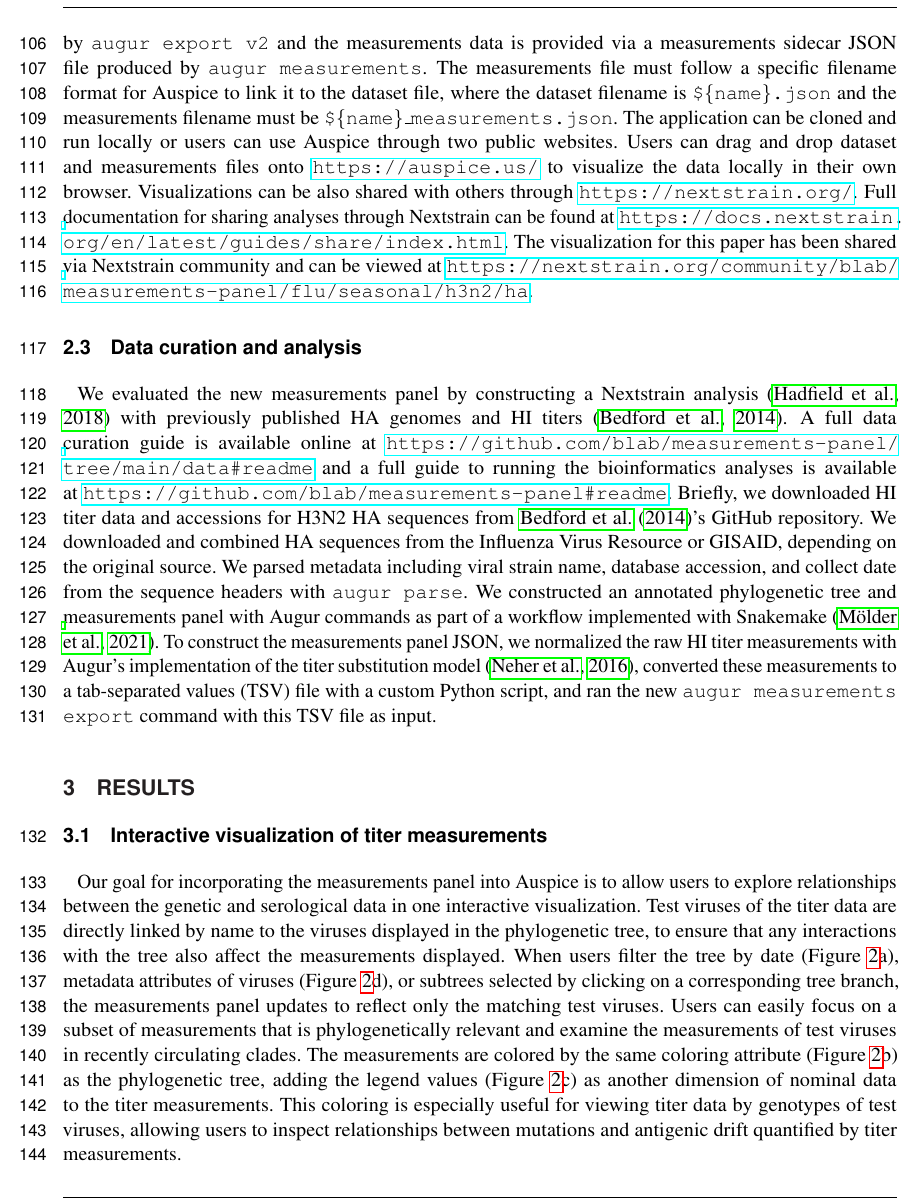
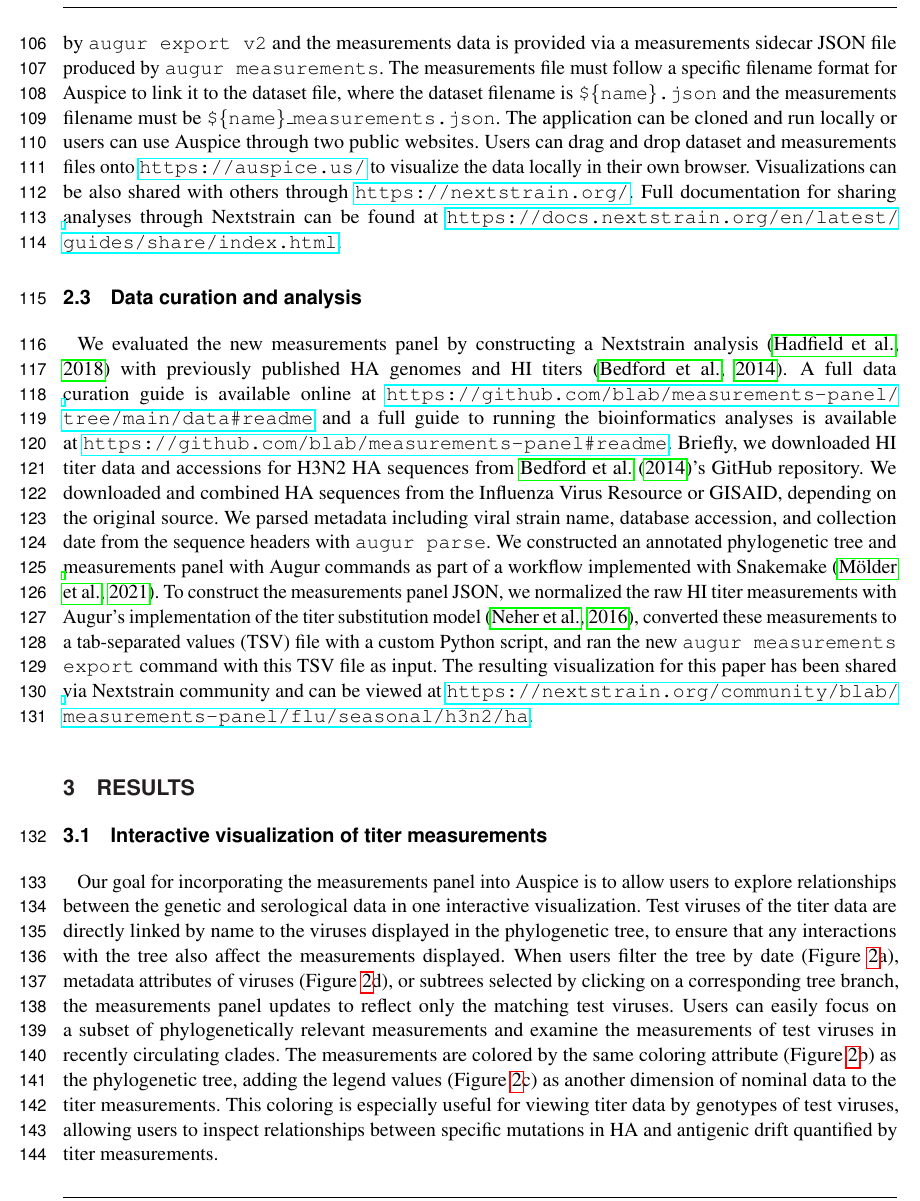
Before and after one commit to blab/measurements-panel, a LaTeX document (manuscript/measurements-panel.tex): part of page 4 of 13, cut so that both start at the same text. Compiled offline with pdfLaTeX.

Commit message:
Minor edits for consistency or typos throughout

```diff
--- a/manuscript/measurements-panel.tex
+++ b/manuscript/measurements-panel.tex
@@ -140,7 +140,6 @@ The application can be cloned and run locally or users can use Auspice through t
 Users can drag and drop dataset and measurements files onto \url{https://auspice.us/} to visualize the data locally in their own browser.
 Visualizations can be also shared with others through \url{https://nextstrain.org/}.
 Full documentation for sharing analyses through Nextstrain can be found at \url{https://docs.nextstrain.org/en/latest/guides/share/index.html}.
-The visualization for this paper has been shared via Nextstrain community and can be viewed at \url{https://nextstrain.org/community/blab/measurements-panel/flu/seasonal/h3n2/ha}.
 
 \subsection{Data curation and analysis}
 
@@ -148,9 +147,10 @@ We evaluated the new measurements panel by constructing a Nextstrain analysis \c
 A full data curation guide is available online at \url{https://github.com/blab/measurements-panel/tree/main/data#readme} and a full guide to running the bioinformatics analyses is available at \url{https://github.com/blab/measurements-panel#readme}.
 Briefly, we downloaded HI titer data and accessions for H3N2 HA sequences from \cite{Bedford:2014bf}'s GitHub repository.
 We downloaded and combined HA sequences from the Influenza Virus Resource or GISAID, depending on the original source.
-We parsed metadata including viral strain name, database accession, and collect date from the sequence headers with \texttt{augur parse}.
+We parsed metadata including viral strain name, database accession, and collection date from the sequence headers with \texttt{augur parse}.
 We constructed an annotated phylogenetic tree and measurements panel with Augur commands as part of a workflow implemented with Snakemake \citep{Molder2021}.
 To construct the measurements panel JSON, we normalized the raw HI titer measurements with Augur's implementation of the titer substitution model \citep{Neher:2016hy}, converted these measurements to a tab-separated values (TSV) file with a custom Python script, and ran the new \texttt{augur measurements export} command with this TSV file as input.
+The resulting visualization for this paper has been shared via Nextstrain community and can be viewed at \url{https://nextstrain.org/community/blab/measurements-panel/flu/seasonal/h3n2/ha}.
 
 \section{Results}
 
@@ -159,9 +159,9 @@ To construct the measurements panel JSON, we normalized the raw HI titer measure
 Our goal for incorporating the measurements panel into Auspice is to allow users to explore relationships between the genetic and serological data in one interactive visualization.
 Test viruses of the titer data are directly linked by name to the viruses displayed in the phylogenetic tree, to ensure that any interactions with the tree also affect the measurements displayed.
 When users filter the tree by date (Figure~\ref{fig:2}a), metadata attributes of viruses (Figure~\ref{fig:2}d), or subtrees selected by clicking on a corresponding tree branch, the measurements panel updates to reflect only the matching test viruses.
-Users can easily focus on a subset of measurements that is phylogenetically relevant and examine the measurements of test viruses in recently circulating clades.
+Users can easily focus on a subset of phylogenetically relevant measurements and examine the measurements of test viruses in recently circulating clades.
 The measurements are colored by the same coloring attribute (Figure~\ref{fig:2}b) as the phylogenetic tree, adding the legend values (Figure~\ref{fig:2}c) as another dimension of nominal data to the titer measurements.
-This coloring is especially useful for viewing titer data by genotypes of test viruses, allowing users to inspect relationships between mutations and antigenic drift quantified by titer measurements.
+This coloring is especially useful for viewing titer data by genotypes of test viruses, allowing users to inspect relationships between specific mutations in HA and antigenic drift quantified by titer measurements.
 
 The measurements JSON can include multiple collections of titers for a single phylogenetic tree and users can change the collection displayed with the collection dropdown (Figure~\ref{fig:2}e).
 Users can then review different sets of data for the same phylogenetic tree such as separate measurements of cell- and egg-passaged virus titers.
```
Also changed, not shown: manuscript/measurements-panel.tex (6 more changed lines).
=======
Would you return the material exactly, images excluded?

Before and after one commit to blab/measurements-panel, a LaTeX document (manuscript/measurements-panel.tex): part of page 4 of 13, cut so that both start at the same text. Compiled offline with pdfLaTeX.

Commit message:
Minor edits for consistency or typos throughout

```diff
--- a/manuscript/measurements-panel.tex
+++ b/manuscript/measurements-panel.tex
@@ -140,7 +140,6 @@ The application can be cloned and run locally or users can use Auspice through t
 Users can drag and drop dataset and measurements files onto \url{https://auspice.us/} to visualize the data locally in their own browser.
 Visualizations can be also shared with others through \url{https://nextstrain.org/}.
 Full documentation for sharing analyses through Nextstrain can be found at \url{https://docs.nextstrain.org/en/latest/guides/share/index.html}.
-The visualization for this paper has been shared via Nextstrain community and can be viewed at \url{https://nextstrain.org/community/blab/measurements-panel/flu/seasonal/h3n2/ha}.
 
 \subsection{Data curation and analysis}
 
@@ -148,9 +147,10 @@ We evaluated the new measurements panel by constructing a Nextstrain analysis \c
 A full data curation guide is available online at \url{https://github.com/blab/measurements-panel/tree/main/data#readme} and a full guide to running the bioinformatics analyses is available at \url{https://github.com/blab/measurements-panel#readme}.
 Briefly, we downloaded HI titer data and accessions for H3N2 HA sequences from \cite{Bedford:2014bf}'s GitHub repository.
 We downloaded and combined HA sequences from the Influenza Virus Resource or GISAID, depending on the original source.
-We parsed metadata including viral strain name, database accession, and collect date from the sequence headers with \texttt{augur parse}.
+We parsed metadata including viral strain name, database accession, and collection date from the sequence headers with \texttt{augur parse}.
 We constructed an annotated phylogenetic tree and measurements panel with Augur commands as part of a workflow implemented with Snakemake \citep{Molder2021}.
 To construct the measurements panel JSON, we normalized the raw HI titer measurements with Augur's implementation of the titer substitution model \citep{Neher:2016hy}, converted these measurements to a tab-separated values (TSV) file with a custom Python script, and ran the new \texttt{augur measurements export} command with this TSV file as input.
+The resulting visualization for this paper has been shared via Nextstrain community and can be viewed at \url{https://nextstrain.org/community/blab/measurements-panel/flu/seasonal/h3n2/ha}.
 
 \section{Results}
 
@@ -159,9 +159,9 @@ To construct the measurements panel JSON, we normalized the raw HI titer measure
 Our goal for incorporating the measurements panel into Auspice is to allow users to explore relationships between the genetic and serological data in one interactive visualization.
 Test viruses of the titer data are directly linked by name to the viruses displayed in the phylogenetic tree, to ensure that any interactions with the tree also affect the measurements displayed.
 When users filter the tree by date (Figure~\ref{fig:2}a), metadata attributes of viruses (Figure~\ref{fig:2}d), or subtrees selected by clicking on a corresponding tree branch, the measurements panel updates to reflect only the matching test viruses.
-Users can easily focus on a subset of measurements that is phylogenetically relevant and examine the measurements of test viruses in recently circulating clades.
+Users can easily focus on a subset of phylogenetically relevant measurements and examine the measurements of test viruses in recently circulating clades.
 The measurements are colored by the same coloring attribute (Figure~\ref{fig:2}b) as the phylogenetic tree, adding the legend values (Figure~\ref{fig:2}c) as another dimension of nominal data to the titer measurements.
-This coloring is especially useful for viewing titer data by genotypes of test viruses, allowing users to inspect relationships between mutations and antigenic drift quantified by titer measurements.
+This coloring is especially useful for viewing titer data by genotypes of test viruses, allowing users to inspect relationships between specific mutations in HA and antigenic drift quantified by titer measurements.
 
 The measurements JSON can include multiple collections of titers for a single phylogenetic tree and users can change the collection displayed with the collection dropdown (Figure~\ref{fig:2}e).
 Users can then review different sets of data for the same phylogenetic tree such as separate measurements of cell- and egg-passaged virus titers.
```
Also changed, not shown: manuscript/measurements-panel.tex (6 more changed lines).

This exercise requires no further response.